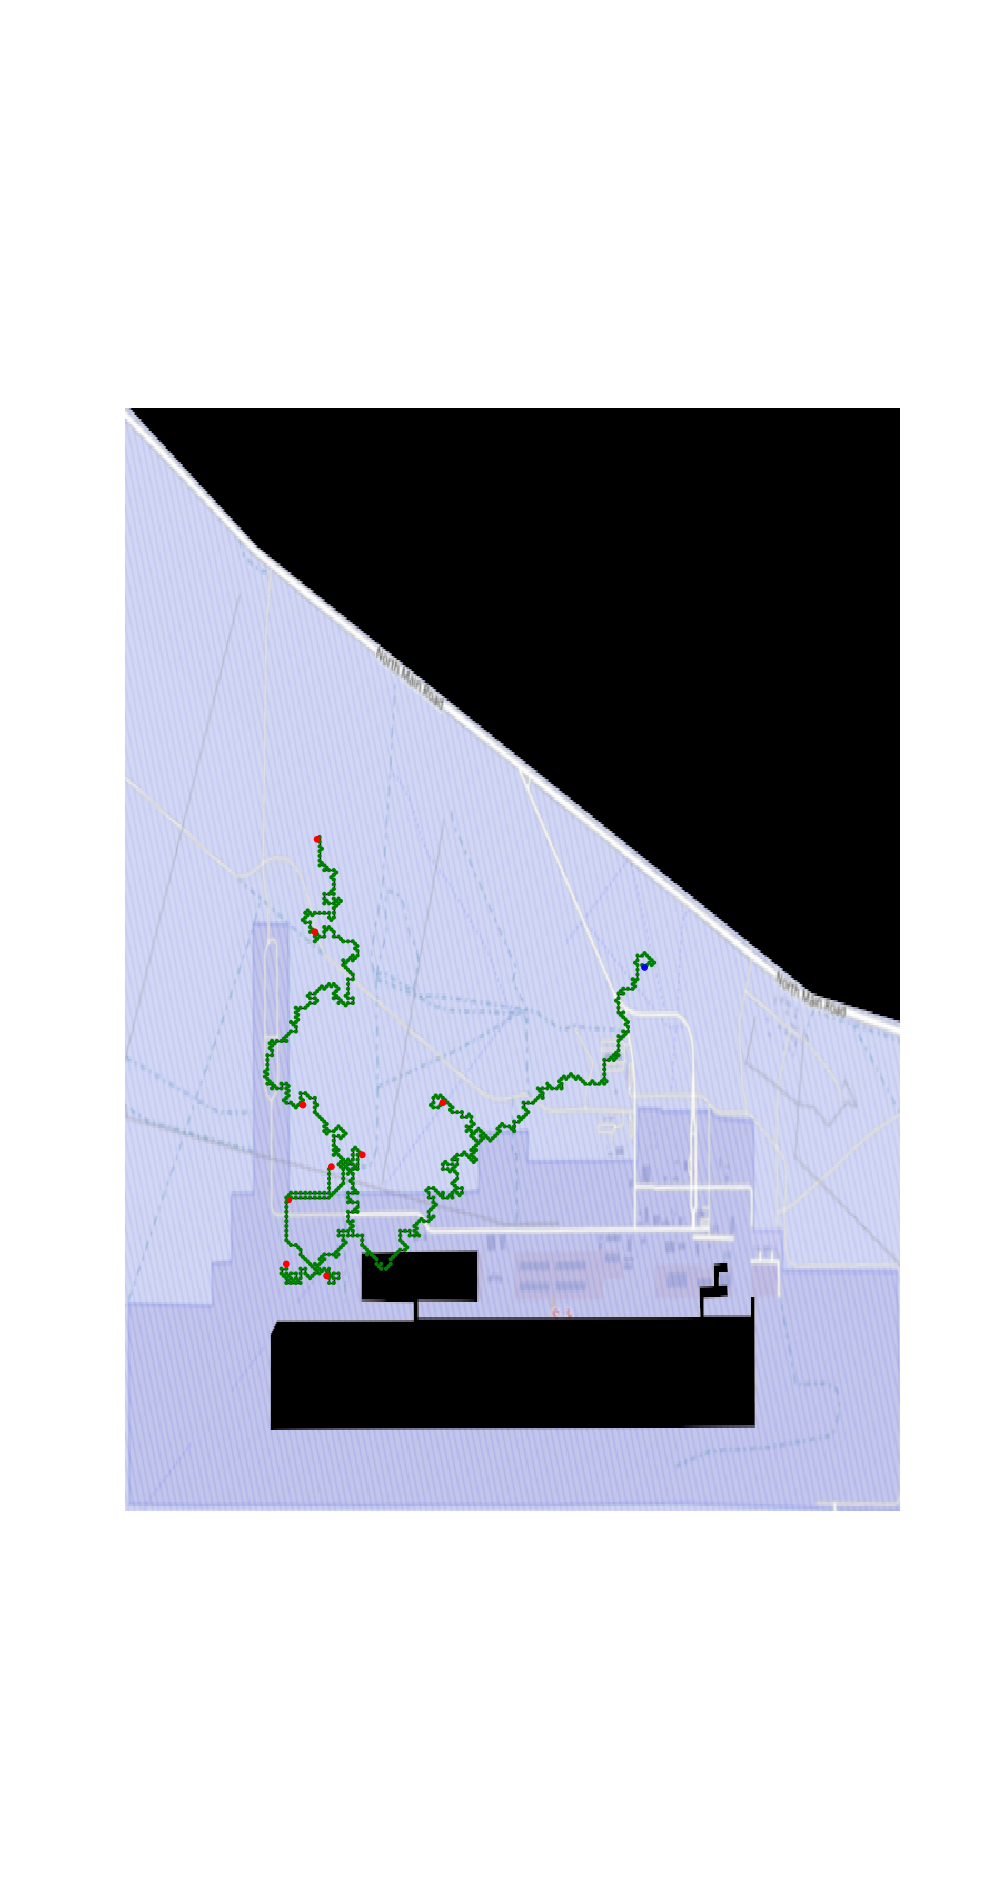
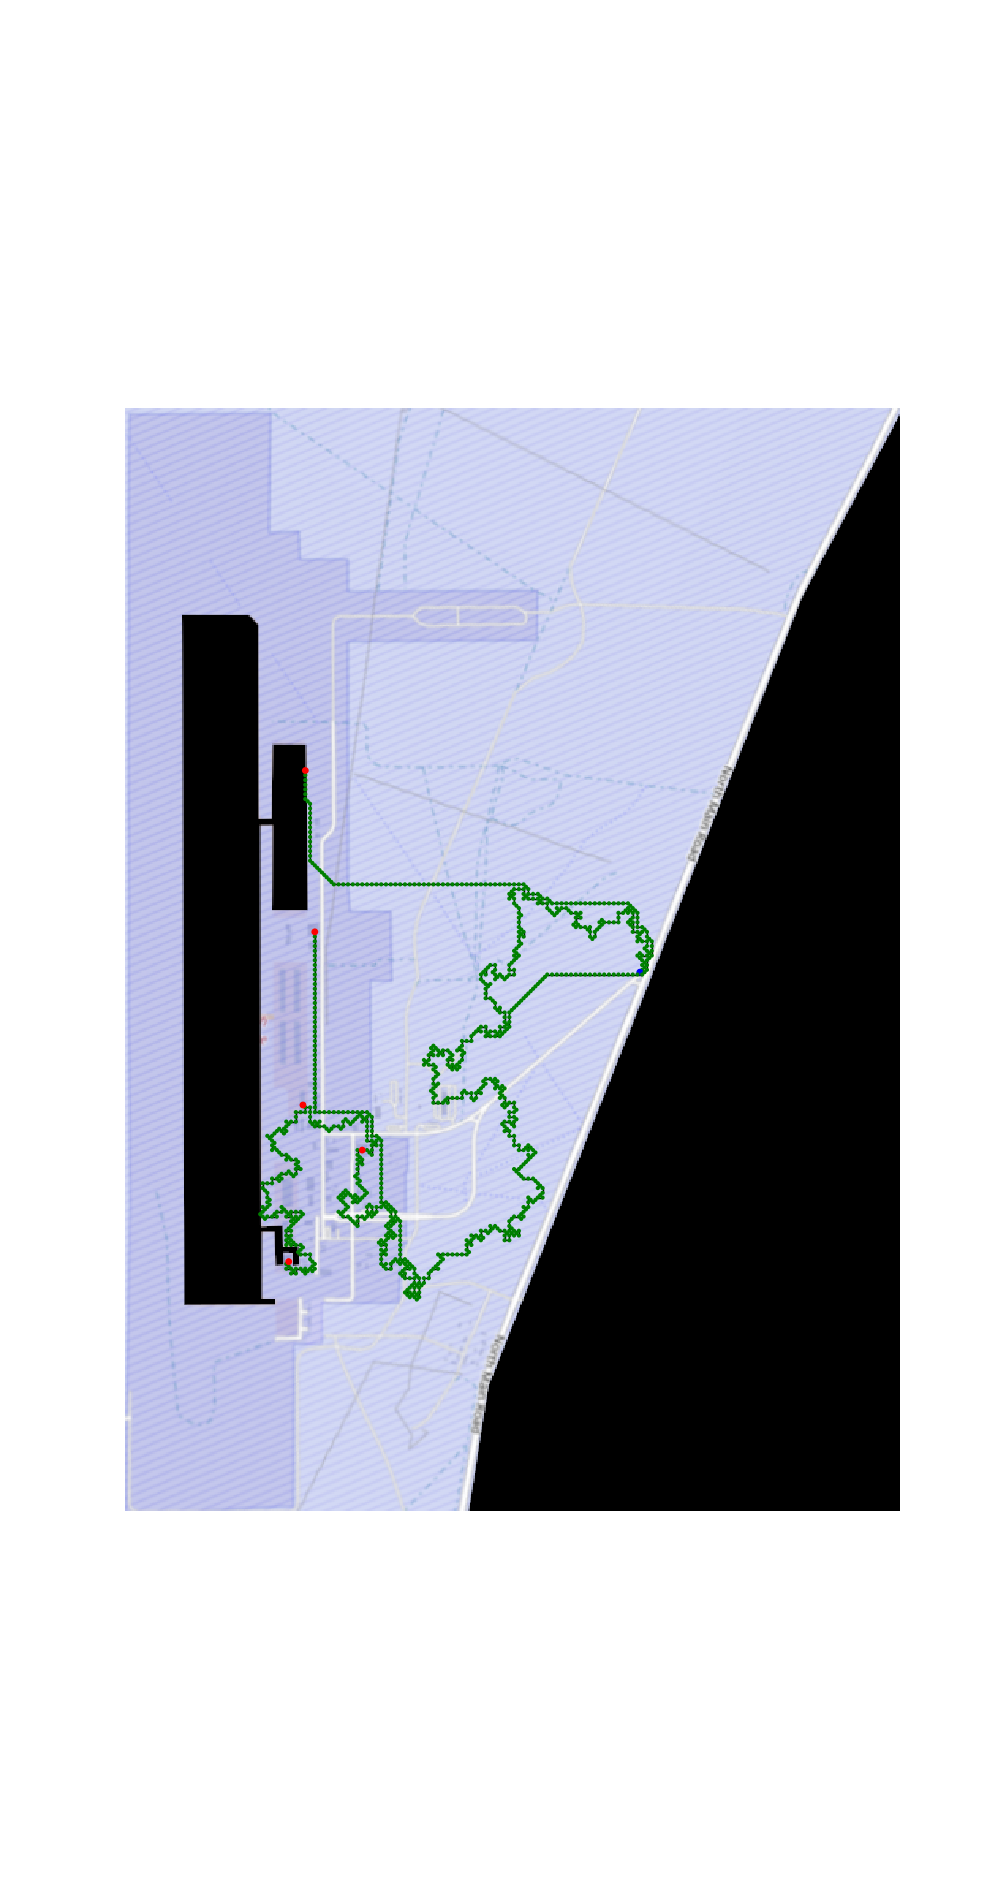
pics of algo result

Changed region(s): [[0.124, 0.2174, 0.899, 0.8074], [0.434, 0.4347, 0.496, 0.4658], [0.124, 0.7453, 0.155, 0.7763]]

diff --git a/results.py b/results.py
@@ -9,7 +9,7 @@ import pickle
 import matplotlib
 import matplotlib.pyplot as plt
 import numpy as np
-# import cv2
+import cv2
 from algo import compute_tree, build_stiener_seed, compute_metric
 from util import (
     random_points,
@@ -728,26 +728,8 @@ def main():
     #            )
     # plt.show()
 
-    ### Compute and time reattachment ###
+    # ### Compute and time reattachment ###
 
-    loc = "results/real"
-    G_f = open(f"{loc}/G.pickle", "rb")
-    G = pickle.load(G_f)
-    info_f = open(f"{loc}/info.pickle", "rb")
-    info = pickle.load(info_f)
-    s = info["s"]
-    targets = info["targets"]
-    budget = info["budget"]
-    G_f.close()
-    info_f.close()
-
-    print("Starting Reattachment...")
-    start = time.perf_counter()
-    res, pred, rounds = compute_tree(G, s, targets, budget, loc=f"{loc}/gen")
-    end = time.perf_counter()
-    print("Elapsed Time =", end - start)
-    
-    # ### Compute iterative results ###
     # loc = "results/real"
     # G_f = open(f"{loc}/G.pickle", "rb")
     # G = pickle.load(G_f)
@@ -758,49 +740,105 @@ def main():
     # budget = info["budget"]
     # G_f.close()
     # info_f.close()
-    # rounds = 10
 
-    # metric_res = []
-    # img = matplotlib.image.imread("maps/tonopah_rotated.png")
-    # mask = cv2.imread("maps/tonopah_rotated_mask.png")
+    # print("Starting Reattachment...")
+    # start = time.perf_counter()
+    # res, pred, rounds = compute_tree(G, s, targets, budget, loc=f"{loc}/gen")
+    # end = time.perf_counter()
+    # print("Elapsed Time =", end - start)
+    
+    ### Compute iterative results ###
+    loc = "results/real"
+    G_f = open(f"{loc}/G.pickle", "rb")
+    G = pickle.load(G_f)
+    info_f = open(f"{loc}/info.pickle", "rb")
+    info = pickle.load(info_f)
+    s = info["s"]
+    targets = info["targets"]
+    budget = info["budget"]
+    G_f.close()
+    info_f.close()
+    rounds = 5
+
+    metric_res = []
+    img = matplotlib.image.imread("maps/tonopah_rotated.png")
+    mask = cv2.imread("maps/tonopah_rotated_mask.png")
     # mask = cv2.rotate(mask, cv2.ROTATE_90_COUNTERCLOCKWISE)
-    # for i in range(rounds):
-    #     print(f"Creating Tree {i + 1}")
-    #     curr_f = open(f"{loc}/gen/{i}.pickle", "rb")
-    #     curr = pickle.load(curr_f)
-    #     curr_f.close()
+    for i in range(rounds):
+        print(f"Creating Tree {i + 1}")
+        curr_f = open(f"{loc}/gen/{i}.pickle", "rb")
+        curr = pickle.load(curr_f)
+        curr_f.close()
 
-    #     # stats
-    #     forced, metric, _ = compute_metric(curr, s, targets)
-    #     metric_res.append(metric)
+        # stats
+        forced, metric, _ = compute_metric(curr, s, targets)
+        metric_res.append(metric)
 
-    #     fig = plt.figure(frameon=False, figsize=(10, 19))
-    #     extent = 0, img.shape[1], 0, img.shape[0]
-    #     plt.imshow(mask, extent=extent, interpolation="nearest")
-    #     nodes = curr.nodes(data=True)
-    #     colors = []
-    #     sizes = []
-    #     for node in curr.nodes():
-    #         if node == "start":
-    #             colors.append("blue")
-    #             sizes.append(15)
-    #         elif "target" in node:
-    #             colors.append("red")
-    #             sizes.append(15)
-    #         else:
-    #             colors.append("green")
-    #             sizes.append(4)
-    #     positions = nx.get_node_attributes(G, "pos")
-    #     nx.draw(
-    #         curr,
-    #         pos=positions,
-    #         node_size=sizes,
-    #         node_color=colors,
-    #     )
-    #     plt.savefig(f"{loc}/pics/{i}.png")
-    #     plt.close()
-    # for i, metric in enumerate(metric_res):
-    #     print(f"Tree {i + 1}: {metric}")
+        fig = plt.figure(frameon=False, figsize=(10, 19))
+        extent = 0, img.shape[1], 0, img.shape[0]
+        plt.imshow(mask, extent=extent, interpolation="nearest")
+        nodes = curr.nodes(data=True)
+        colors = []
+        sizes = []
+        for node in curr.nodes():
+            if node == "start":
+                colors.append("blue")
+                sizes.append(15)
+            elif "target" in node:
+                colors.append("red")
+                sizes.append(15)
+            else:
+                colors.append("green")
+                sizes.append(4)
+        positions = nx.get_node_attributes(G, "pos")
+        nx.draw(
+            curr,
+            pos=positions,
+            node_size=sizes,
+            node_color=colors,
+        )
+        plt.savefig(f"{loc}/pics/{i}.png")
+        plt.close()
+    for i, metric in enumerate(metric_res):
+        print(f"Tree {i + 1}: {metric}")
+
+    ### Generate Random Spanning Trees ###
+    loc = "results/real"
+    G_f = open(f"{loc}/G.pickle", "rb")
+    G = pickle.load(G_f)
+    info_f = open(f"{loc}/info.pickle", "rb")
+    info = pickle.load(info_f)
+    s = info["s"]
+    targets = info["targets"]
+    budget = info["budget"]
+    G_f.close()
+    info_f.close()
+    total_time = 60 * 80 + 43 # 80 minutes, 43 seconds
+
+    start = time.perf_counter()
+    done = False
+    best = float("-inf")
+    best_tree = None
+    count = 0
+    while not done:
+        rst, pred = build_stiener_seed(G, s, targets, minimum=None)
+        size = rst.size(weight="weight")
+        curr = time.perf_counter()
+        if curr - start < total_time:
+            count += 1
+            if size > budget:
+                res = 0.0
+            else:
+                forced, metric, _ = compute_metric(rst, s, targets)
+                res = metric if not forced else 0.0
+            if res > best:
+                best = res
+                best_tree = rst
+        else:
+            done = True
+    print(f"Number of Trees Generated = {count}")
+    print(f"Metric of Best Tree = {best}")
+    pickle.dump(rst, open(f"{loc}/rst.pickle", "wb"))
 
     ####################
     # BUDGET BENCHMARK #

_ _ _ _ _

TASK TO CARRY OUT:
Lines containing the word "results" are to be pulled from the records and copied.

TASK RESULT:
diff --git a/results.py b/results.py
-    loc = "results/real"
-    # ### Compute iterative results ###
     # loc = "results/real"
+    ### Compute iterative results ###
+    loc = "results/real"
+    loc = "results/real"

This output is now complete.